### The task
Write the entries out again exactly; any picture among them gets left out.

Records from a collection
____________

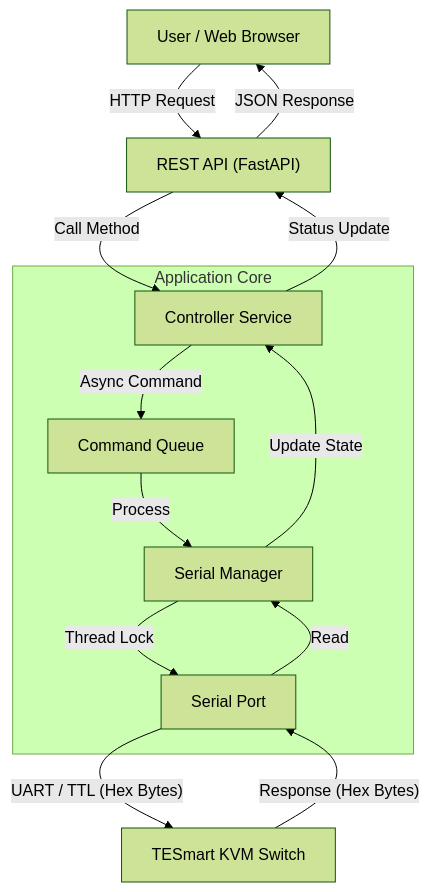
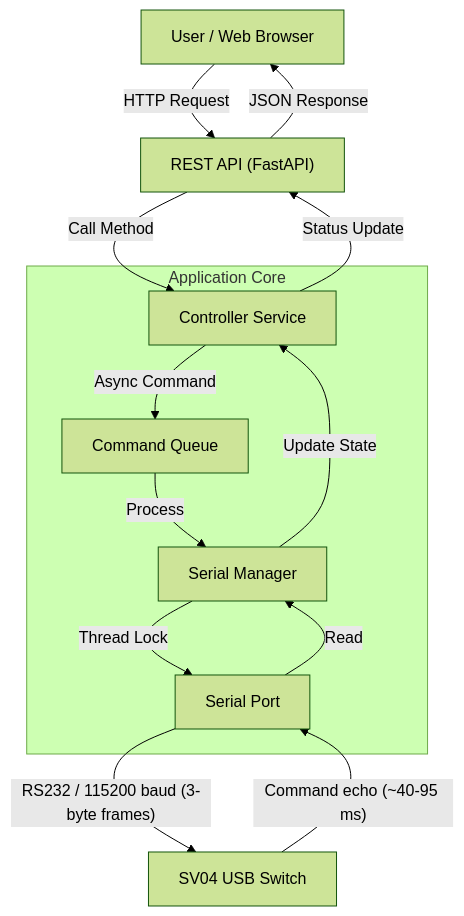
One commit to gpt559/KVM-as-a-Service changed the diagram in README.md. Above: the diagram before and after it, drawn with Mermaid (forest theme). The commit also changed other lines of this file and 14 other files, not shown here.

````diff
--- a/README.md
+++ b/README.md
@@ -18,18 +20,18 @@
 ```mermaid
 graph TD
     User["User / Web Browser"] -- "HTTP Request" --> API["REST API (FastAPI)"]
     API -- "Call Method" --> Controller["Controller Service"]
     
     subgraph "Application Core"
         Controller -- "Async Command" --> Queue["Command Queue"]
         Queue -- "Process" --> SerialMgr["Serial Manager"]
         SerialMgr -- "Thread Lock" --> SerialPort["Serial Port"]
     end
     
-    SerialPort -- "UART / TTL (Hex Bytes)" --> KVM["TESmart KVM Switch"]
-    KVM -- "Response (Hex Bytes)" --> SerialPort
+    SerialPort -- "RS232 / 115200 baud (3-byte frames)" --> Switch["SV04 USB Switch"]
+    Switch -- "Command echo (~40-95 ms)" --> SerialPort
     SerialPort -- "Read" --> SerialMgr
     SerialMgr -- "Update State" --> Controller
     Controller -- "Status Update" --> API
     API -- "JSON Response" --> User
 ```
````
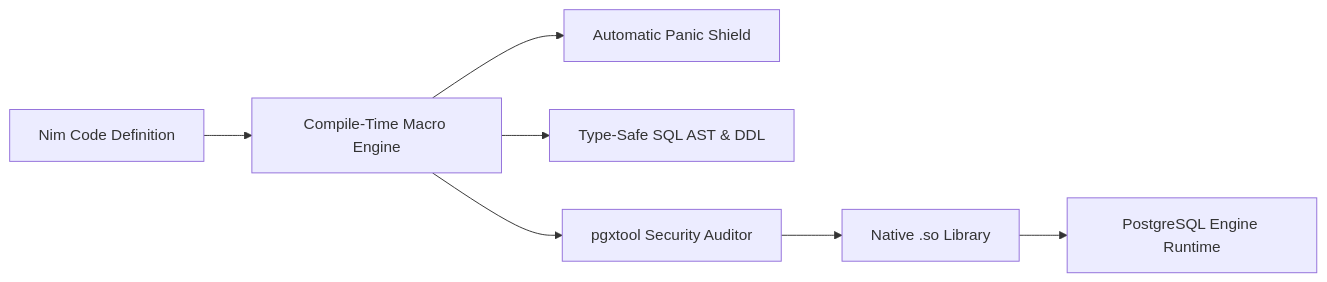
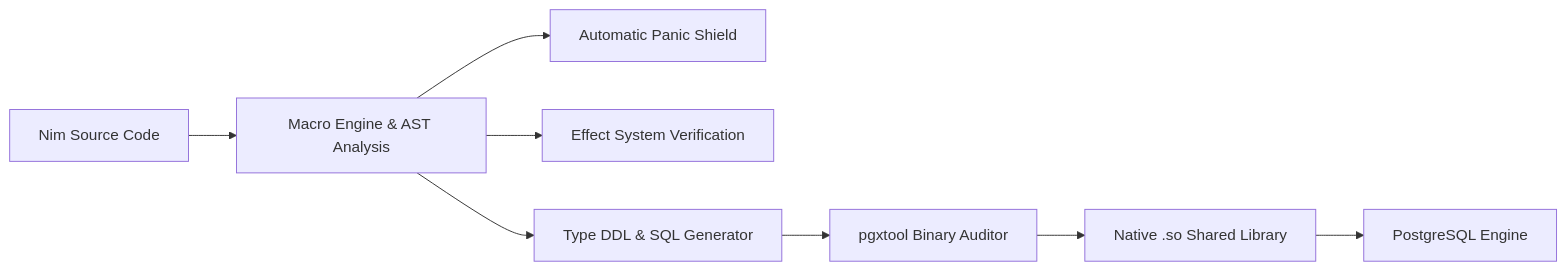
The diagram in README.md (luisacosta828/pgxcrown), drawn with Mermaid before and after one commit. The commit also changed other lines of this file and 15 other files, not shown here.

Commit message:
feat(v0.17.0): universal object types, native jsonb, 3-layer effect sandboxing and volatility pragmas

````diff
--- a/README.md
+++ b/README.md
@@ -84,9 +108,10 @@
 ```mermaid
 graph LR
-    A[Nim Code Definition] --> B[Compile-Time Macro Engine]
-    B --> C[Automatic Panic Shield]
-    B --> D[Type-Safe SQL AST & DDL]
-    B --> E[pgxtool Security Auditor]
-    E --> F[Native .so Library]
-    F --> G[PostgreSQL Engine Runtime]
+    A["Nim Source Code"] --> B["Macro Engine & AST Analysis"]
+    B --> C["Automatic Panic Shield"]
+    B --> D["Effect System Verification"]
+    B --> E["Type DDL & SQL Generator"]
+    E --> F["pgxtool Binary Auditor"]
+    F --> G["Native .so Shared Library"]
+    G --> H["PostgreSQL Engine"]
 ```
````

____________

### Solution to this exercise
One commit to gpt559/KVM-as-a-Service changed the diagram in README.md. Above: the diagram before and after it, drawn with Mermaid (forest theme). The commit also changed other lines of this file and 14 other files, not shown here.

````diff
--- a/README.md
+++ b/README.md
@@ -18,18 +20,18 @@
 ```mermaid
 graph TD
     User["User / Web Browser"] -- "HTTP Request" --> API["REST API (FastAPI)"]
     API -- "Call Method" --> Controller["Controller Service"]
     
     subgraph "Application Core"
         Controller -- "Async Command" --> Queue["Command Queue"]
         Queue -- "Process" --> SerialMgr["Serial Manager"]
         SerialMgr -- "Thread Lock" --> SerialPort["Serial Port"]
     end
     
-    SerialPort -- "UART / TTL (Hex Bytes)" --> KVM["TESmart KVM Switch"]
-    KVM -- "Response (Hex Bytes)" --> SerialPort
+    SerialPort -- "RS232 / 115200 baud (3-byte frames)" --> Switch["SV04 USB Switch"]
+    Switch -- "Command echo (~40-95 ms)" --> SerialPort
     SerialPort -- "Read" --> SerialMgr
     SerialMgr -- "Update State" --> Controller
     Controller -- "Status Update" --> API
     API -- "JSON Response" --> User
 ```
````
The diagram in README.md (luisacosta828/pgxcrown), drawn with Mermaid before and after one commit. The commit also changed other lines of this file and 15 other files, not shown here.

Commit message:
feat(v0.17.0): universal object types, native jsonb, 3-layer effect sandboxing and volatility pragmas

````diff
--- a/README.md
+++ b/README.md
@@ -84,9 +108,10 @@
 ```mermaid
 graph LR
-    A[Nim Code Definition] --> B[Compile-Time Macro Engine]
-    B --> C[Automatic Panic Shield]
-    B --> D[Type-Safe SQL AST & DDL]
-    B --> E[pgxtool Security Auditor]
-    E --> F[Native .so Library]
-    F --> G[PostgreSQL Engine Runtime]
+    A["Nim Source Code"] --> B["Macro Engine & AST Analysis"]
+    B --> C["Automatic Panic Shield"]
+    B --> D["Effect System Verification"]
+    B --> E["Type DDL & SQL Generator"]
+    E --> F["pgxtool Binary Auditor"]
+    F --> G["Native .so Shared Library"]
+    G --> H["PostgreSQL Engine"]
 ```
````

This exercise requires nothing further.